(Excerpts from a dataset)
•••••

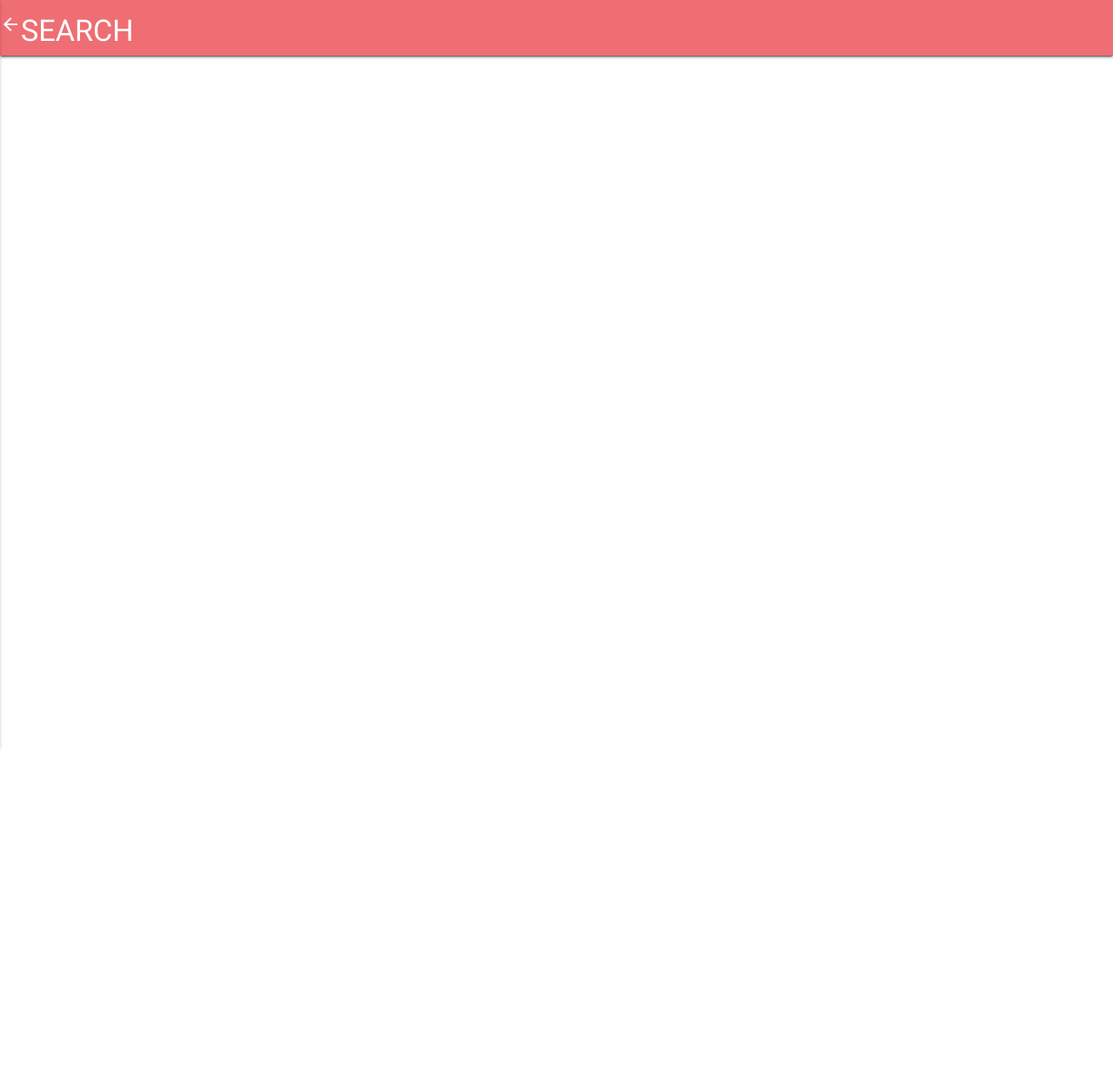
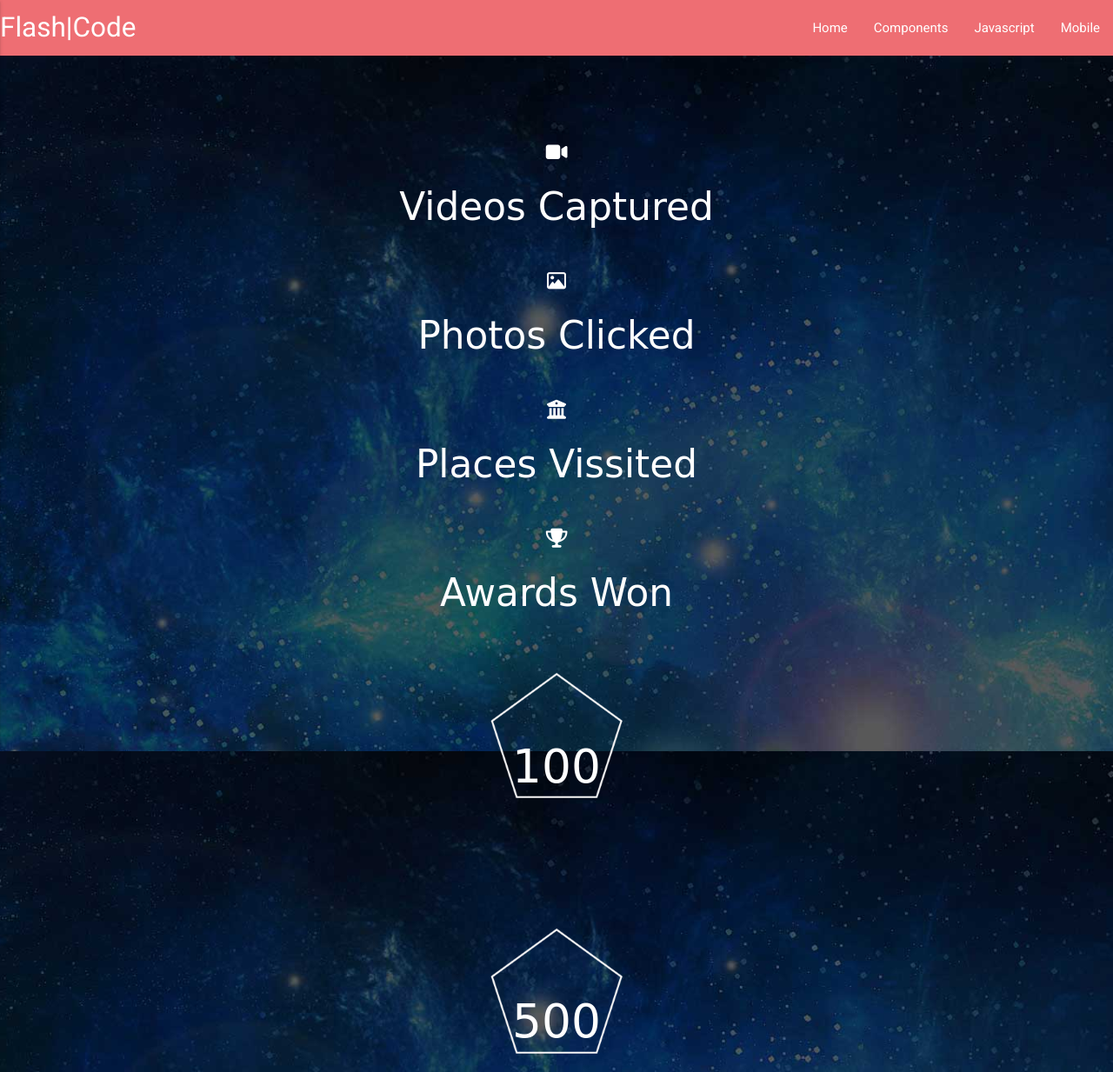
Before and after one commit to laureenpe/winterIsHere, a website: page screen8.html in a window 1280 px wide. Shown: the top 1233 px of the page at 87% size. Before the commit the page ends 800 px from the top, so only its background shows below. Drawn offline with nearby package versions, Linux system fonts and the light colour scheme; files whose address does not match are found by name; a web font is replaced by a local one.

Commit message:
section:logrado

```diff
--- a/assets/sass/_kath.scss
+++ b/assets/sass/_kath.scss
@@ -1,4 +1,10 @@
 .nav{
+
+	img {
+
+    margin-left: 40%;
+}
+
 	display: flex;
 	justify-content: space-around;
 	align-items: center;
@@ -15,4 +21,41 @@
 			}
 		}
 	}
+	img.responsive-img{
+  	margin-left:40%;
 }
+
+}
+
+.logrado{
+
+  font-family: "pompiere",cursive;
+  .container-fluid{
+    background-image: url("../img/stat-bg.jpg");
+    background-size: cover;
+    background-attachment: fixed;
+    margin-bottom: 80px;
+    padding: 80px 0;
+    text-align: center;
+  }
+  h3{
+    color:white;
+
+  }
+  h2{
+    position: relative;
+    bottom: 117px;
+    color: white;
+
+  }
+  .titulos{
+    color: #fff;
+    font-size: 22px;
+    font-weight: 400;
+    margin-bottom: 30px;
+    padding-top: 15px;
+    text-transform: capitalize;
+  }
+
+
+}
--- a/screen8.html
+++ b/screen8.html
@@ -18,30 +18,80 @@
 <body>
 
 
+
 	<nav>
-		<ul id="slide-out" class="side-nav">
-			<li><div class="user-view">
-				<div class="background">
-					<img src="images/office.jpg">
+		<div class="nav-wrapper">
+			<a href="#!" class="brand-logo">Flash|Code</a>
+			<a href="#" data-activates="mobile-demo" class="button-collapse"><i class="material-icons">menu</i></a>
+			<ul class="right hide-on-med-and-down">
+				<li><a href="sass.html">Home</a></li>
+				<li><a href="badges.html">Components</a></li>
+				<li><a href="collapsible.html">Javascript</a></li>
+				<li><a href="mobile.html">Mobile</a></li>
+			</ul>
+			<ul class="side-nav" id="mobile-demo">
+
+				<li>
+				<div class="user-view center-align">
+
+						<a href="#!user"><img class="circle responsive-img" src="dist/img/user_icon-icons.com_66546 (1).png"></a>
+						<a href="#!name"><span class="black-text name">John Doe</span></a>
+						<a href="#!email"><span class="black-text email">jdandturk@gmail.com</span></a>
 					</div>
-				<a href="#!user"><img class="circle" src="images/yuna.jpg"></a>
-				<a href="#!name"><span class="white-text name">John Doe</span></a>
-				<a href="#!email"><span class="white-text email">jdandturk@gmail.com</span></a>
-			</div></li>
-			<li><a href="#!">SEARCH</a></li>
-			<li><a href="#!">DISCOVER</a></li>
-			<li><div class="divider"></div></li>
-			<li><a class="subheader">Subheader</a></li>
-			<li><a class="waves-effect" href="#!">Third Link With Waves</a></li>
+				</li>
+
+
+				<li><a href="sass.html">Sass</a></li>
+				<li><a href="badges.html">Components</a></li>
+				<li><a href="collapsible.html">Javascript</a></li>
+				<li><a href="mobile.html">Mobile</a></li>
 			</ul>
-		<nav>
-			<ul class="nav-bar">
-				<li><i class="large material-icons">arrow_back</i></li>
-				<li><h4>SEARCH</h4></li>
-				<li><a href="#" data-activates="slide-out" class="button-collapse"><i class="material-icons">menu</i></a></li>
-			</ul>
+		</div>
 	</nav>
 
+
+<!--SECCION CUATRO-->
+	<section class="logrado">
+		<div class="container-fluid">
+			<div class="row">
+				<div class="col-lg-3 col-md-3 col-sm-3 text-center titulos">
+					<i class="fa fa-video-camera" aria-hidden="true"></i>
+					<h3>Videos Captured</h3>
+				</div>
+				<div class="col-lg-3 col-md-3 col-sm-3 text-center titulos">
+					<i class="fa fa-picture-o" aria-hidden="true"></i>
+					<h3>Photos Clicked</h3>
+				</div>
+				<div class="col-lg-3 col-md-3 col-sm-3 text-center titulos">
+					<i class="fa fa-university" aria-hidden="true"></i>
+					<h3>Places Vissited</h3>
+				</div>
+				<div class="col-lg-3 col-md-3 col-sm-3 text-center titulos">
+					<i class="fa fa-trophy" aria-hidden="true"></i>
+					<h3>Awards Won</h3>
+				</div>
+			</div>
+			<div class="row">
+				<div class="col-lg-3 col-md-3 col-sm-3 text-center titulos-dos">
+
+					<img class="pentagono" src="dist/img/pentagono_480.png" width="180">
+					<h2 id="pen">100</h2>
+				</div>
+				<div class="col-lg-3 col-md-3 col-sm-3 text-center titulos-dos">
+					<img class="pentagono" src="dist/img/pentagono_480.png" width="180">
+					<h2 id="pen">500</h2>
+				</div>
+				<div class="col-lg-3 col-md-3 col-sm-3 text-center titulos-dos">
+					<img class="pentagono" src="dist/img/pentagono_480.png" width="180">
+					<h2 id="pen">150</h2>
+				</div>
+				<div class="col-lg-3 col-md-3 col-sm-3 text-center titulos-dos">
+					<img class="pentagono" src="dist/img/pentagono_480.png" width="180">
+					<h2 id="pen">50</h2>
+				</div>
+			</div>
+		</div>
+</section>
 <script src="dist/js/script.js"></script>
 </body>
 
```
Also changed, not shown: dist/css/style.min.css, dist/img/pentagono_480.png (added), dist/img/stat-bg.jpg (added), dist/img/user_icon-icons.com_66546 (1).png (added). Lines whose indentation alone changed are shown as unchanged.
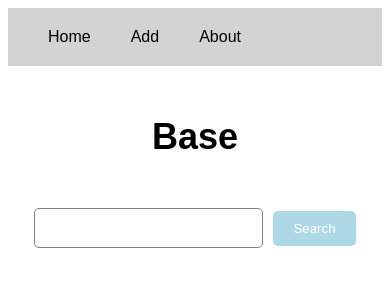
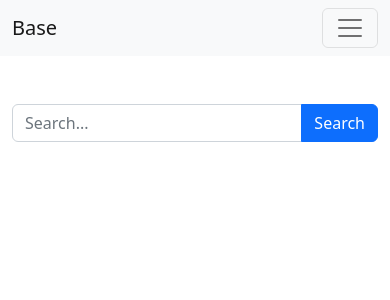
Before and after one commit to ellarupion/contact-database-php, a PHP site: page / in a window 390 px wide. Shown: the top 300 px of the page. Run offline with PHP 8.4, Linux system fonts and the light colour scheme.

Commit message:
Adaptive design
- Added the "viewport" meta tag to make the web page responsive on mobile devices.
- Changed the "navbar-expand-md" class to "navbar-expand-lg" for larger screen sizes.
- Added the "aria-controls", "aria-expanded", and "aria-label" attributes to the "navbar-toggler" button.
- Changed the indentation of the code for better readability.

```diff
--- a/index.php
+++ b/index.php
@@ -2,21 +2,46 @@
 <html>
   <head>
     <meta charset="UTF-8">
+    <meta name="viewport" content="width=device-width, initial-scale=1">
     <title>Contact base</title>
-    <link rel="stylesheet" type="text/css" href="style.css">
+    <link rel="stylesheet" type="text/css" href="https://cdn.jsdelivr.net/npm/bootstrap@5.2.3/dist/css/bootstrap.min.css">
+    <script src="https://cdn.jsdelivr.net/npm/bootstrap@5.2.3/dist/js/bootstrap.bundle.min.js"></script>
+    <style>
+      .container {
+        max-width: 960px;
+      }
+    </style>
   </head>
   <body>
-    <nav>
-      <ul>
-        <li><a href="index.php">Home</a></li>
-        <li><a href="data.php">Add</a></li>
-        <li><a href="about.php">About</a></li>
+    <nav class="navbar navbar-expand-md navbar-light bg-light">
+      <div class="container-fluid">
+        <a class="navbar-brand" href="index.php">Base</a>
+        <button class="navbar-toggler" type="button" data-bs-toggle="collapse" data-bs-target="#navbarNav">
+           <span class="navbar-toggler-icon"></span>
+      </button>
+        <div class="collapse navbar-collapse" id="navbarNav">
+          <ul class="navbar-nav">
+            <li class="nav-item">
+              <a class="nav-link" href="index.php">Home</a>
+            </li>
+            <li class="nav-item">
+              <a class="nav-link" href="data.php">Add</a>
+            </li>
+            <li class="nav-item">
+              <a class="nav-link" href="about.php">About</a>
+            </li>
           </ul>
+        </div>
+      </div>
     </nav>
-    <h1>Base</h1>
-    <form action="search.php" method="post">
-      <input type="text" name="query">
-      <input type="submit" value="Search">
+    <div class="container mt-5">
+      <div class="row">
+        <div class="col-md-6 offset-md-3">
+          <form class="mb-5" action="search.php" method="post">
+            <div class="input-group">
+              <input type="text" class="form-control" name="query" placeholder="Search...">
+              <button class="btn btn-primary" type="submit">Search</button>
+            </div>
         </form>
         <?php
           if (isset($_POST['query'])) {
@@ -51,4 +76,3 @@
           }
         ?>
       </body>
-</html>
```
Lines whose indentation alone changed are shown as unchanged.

•••••

• _TASK DIRECTIONS_
Reproduce every line above containing "images".

• _SOLUTION_
-					<img src="images/office.jpg">
-				<a href="#!user"><img class="circle" src="images/yuna.jpg"></a>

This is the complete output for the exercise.